Friday, February 15, 2008
Global Warming is so last week, now it's “Global Climatic Change”
The Canadian Space Agency's radio telescope has been reporting Flux Density Values so low they will mean a mini ice age if they continue.
This is because when the magnetic activity is low, the Sun is dimmer, and puts out less radiant warmth. If the Sun goes into dim mode, as it has in the past, the Earth gets much colder.
If the Sun's magnetic activity does not increase, and it goes dim for an extended period, it will get quite chilly. In the meantime the Canada Space Agency, the Royal Observatory Greenwich and the US Air Force Solar Optical Observing Network are all keeping an eye on the Sun.
Via spin the cat, Sun's low magnetic activity may portend an ice age
Every day, scientists hoping to see an increase in solar activity train their instruments at the sun as it crosses the sky. This is no idle academic pursuit: A lull in solar action could potentially drive the planet's temperature down, or even prompt a mini Ice Age.
The last such solar funk corresponded with a period of bitter cold that began around 1650 and lasted, with intermittent spikes of warming, until 1715. While there were competing causes for the climatic shift—including the Black Death's depopulation of tree-cutting Europeans and, more substantially, increased volcanic activity spewing ash into the atmosphere—the sun's lethargy likely had something to do with it.
Via spin the cat, Sun Stays Sluggish as Weathermen Fight for Anti-Ice Age Funding

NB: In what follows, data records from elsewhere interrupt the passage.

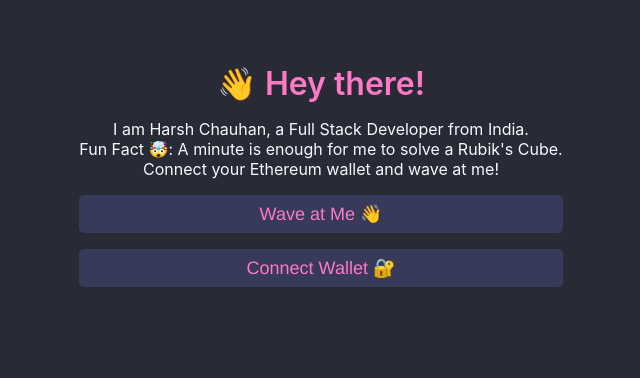
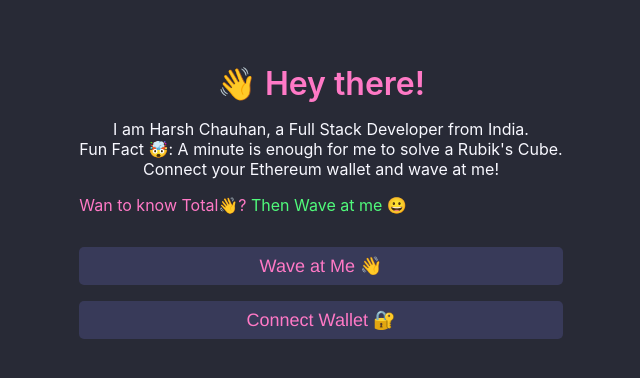
Before and after one commit to yes-im-harsh/wavemeportal, a React (Vite) app: page / in a window 1280 px wide. Shown: the top 378 px of the page, without its empty margins (319-959 px from the left). Built offline with nearby package versions, Linux system fonts and the light colour scheme.

Commit message:
Added Total Count Feature

```diff
--- a/src/App.css
+++ b/src/App.css
@@ -52,3 +52,14 @@ body{
   font-family: cursive;
   transition: ease-in-out;
 }
+
+.stats{
+  color: rgb(255,121,198);
+}
+
+.para{
+  color: rgb(255,121,198);
+}
+.highligted-text{
+  color: rgb(80,250,123);
+}
--- a/src/App.jsx
+++ b/src/App.jsx
@@ -33,6 +33,7 @@ const findMetamaskAccount = async() => {
 
 export default function App() {
   const [currentAccount, setCurrentAccount] = useState("")
+  const [count, setCount] = useState(0)
 
   //variable for contractAddress
   const contractAddress = "0xC942C55eB12a21dC8E7eB5752294C572E9b1DDe5"
@@ -78,6 +79,7 @@ export default function App() {
 
         count = await waveMePortalContract.getTotalWaves()
         console.log("Retrieved total wave count...", count.toNumber());
+        setCount(count.toNumber())
       } else {
         console.log("Ethereum object doesn't exist!");
       }
@@ -105,6 +107,11 @@ export default function App() {
         <br/>Connect your Ethereum wallet and wave at me!
         </div>
 
+        {!count || count === 0 ? (<p className="para">Wan to know Total👋? <span className="highligted-text"> Then Wave at me 😀</span></p>) : (<div className="stats">
+          <h3>Total 👋: {count}</h3>
+        </div>)}
+
+
         <button className="waveButton" onClick={wave}>
           Wave at Me 👋
         </button>
```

has me wondering if Jerry Pournelle called it correctly years ago. There's still a lot we don't know about the weather, especially what it'll be doing next week, much less next decade.